The answer should consist of each line from the data below that includes "strftime".

----------------------------------------

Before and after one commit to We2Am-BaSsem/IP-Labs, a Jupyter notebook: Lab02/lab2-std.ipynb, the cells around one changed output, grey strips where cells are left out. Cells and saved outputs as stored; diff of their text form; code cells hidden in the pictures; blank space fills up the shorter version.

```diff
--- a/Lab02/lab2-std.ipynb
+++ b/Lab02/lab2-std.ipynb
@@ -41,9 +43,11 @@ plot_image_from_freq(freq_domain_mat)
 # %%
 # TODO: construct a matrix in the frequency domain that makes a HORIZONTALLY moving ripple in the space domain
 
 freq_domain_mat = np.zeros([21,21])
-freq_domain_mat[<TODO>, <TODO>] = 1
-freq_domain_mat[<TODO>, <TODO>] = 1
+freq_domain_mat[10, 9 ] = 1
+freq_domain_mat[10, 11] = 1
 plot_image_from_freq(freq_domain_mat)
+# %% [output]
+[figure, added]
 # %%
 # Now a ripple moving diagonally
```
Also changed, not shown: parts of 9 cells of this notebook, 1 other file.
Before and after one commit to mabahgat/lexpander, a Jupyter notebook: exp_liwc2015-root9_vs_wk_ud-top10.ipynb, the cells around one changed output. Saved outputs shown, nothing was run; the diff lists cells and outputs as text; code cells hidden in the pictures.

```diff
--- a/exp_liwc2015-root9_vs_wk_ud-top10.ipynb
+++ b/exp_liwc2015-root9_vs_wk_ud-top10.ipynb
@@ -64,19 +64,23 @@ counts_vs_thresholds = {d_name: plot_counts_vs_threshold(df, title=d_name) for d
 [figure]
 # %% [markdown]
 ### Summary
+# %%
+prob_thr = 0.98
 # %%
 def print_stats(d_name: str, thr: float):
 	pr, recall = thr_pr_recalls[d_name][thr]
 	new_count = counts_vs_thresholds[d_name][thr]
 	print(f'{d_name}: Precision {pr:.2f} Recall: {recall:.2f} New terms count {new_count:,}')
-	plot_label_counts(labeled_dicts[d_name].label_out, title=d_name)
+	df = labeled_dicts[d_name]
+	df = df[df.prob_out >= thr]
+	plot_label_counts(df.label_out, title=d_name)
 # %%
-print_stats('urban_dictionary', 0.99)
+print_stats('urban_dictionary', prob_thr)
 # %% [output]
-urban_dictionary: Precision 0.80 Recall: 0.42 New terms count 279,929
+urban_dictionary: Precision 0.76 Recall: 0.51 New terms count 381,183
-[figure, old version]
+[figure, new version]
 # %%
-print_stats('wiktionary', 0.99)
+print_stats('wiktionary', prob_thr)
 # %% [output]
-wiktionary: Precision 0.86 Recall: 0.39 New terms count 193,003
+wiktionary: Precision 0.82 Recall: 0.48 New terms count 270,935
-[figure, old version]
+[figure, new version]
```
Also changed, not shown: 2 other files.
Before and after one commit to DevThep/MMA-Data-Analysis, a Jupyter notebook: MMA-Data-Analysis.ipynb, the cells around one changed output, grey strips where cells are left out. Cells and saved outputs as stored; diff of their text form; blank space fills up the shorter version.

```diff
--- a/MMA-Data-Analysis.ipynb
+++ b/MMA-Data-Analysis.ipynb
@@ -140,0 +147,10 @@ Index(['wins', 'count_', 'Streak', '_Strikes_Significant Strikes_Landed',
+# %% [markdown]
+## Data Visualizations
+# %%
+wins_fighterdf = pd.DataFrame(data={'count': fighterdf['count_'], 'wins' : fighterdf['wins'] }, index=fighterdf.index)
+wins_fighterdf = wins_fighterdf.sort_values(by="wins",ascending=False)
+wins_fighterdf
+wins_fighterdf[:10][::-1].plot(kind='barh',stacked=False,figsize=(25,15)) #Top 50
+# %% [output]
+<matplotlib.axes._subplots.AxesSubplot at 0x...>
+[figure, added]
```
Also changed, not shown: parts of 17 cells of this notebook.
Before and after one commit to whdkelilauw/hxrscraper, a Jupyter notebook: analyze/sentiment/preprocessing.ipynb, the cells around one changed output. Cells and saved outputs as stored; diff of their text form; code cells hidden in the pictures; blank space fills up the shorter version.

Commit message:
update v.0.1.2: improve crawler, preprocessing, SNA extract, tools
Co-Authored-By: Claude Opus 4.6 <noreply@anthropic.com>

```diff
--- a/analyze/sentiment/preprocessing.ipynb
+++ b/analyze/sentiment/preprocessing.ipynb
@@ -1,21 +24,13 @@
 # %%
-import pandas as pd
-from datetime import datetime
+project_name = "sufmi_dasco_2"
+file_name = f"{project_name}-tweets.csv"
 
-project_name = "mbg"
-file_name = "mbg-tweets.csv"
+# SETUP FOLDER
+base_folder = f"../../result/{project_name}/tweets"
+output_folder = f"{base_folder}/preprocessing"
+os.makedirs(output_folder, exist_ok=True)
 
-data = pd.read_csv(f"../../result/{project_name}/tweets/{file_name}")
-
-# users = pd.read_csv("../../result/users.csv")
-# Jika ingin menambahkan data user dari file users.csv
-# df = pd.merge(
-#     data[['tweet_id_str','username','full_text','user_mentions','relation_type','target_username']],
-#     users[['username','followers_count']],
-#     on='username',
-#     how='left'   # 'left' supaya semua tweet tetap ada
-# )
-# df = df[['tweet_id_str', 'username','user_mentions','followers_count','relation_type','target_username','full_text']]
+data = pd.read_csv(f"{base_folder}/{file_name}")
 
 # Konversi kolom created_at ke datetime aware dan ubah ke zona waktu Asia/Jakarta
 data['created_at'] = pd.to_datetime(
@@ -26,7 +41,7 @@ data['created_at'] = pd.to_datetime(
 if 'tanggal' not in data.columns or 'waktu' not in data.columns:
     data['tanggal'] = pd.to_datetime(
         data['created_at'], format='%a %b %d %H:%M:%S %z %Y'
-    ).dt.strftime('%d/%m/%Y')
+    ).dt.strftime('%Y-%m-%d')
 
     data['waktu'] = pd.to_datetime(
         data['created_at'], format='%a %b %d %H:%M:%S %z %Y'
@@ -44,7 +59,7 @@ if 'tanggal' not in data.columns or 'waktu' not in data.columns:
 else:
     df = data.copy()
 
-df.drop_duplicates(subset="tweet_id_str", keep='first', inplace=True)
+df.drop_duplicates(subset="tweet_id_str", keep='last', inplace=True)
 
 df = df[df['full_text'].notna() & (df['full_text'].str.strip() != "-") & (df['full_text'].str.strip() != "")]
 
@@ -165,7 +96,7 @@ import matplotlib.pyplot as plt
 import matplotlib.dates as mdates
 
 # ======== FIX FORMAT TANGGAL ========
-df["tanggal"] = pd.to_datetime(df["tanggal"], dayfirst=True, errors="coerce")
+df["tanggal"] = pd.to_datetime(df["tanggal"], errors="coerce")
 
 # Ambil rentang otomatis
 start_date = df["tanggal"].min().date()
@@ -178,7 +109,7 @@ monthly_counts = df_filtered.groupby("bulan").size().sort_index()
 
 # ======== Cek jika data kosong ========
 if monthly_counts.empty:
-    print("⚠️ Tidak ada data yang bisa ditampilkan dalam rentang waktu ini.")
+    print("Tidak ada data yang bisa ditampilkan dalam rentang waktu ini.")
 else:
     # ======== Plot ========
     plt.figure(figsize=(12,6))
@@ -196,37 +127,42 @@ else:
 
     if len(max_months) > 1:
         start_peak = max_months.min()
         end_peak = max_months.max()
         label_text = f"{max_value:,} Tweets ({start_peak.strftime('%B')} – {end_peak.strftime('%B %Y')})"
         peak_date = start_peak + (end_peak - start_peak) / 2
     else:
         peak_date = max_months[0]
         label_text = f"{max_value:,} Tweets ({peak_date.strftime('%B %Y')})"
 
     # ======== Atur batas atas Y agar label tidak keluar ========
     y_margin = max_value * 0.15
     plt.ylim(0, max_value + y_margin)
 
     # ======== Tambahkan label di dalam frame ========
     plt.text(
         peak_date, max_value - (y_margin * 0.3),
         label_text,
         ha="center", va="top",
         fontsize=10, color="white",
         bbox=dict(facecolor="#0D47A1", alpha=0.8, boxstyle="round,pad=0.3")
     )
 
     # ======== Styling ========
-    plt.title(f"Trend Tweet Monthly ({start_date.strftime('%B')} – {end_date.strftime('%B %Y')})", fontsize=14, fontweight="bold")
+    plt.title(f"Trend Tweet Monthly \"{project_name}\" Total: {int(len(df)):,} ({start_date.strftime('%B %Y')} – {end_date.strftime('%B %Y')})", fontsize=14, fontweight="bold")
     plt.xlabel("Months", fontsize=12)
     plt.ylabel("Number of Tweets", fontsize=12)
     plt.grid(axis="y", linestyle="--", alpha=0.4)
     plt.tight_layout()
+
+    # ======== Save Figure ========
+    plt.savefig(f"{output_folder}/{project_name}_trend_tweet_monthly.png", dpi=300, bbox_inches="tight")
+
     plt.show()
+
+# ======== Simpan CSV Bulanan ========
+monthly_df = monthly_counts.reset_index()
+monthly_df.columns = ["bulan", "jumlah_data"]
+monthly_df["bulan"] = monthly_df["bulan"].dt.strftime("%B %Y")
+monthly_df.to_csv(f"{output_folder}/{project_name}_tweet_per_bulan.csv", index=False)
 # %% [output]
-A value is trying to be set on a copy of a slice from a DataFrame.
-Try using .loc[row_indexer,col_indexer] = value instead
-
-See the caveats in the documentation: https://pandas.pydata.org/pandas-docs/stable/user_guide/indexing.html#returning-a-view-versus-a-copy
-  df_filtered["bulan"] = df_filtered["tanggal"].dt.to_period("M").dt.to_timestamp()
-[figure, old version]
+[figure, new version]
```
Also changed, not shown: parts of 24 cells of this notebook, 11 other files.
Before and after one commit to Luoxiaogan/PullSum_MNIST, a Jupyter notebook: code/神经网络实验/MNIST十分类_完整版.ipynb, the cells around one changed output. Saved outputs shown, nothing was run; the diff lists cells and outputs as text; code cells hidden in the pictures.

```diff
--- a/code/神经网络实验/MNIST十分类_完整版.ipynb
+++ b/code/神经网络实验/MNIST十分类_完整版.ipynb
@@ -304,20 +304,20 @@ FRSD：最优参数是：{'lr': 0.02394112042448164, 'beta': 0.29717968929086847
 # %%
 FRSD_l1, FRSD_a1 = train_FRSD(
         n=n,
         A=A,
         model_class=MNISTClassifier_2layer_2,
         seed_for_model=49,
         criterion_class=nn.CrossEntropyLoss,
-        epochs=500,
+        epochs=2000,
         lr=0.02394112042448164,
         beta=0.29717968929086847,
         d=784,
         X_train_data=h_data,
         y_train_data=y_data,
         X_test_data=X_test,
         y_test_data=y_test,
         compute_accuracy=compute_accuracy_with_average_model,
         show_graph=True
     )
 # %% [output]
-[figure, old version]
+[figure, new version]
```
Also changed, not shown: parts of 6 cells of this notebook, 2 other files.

----------------------------------------

§ Finished task
-    ).dt.strftime('%d/%m/%Y')
+    ).dt.strftime('%Y-%m-%d')
         label_text = f"{max_value:,} Tweets ({start_peak.strftime('%B')} – {end_peak.strftime('%B %Y')})"
         label_text = f"{max_value:,} Tweets ({peak_date.strftime('%B %Y')})"
-    plt.title(f"Trend Tweet Monthly ({start_date.strftime('%B')} – {end_date.strftime('%B %Y')})", fontsize=14, fontweight="bold")
+    plt.title(f"Trend Tweet Monthly \"{project_name}\" Total: {int(len(df)):,} ({start_date.strftime('%B %Y')} – {end_date.strftime('%B %Y')})", fontsize=14, fontweight="bold")
+monthly_df["bulan"] = monthly_df["bulan"].dt.strftime("%B %Y")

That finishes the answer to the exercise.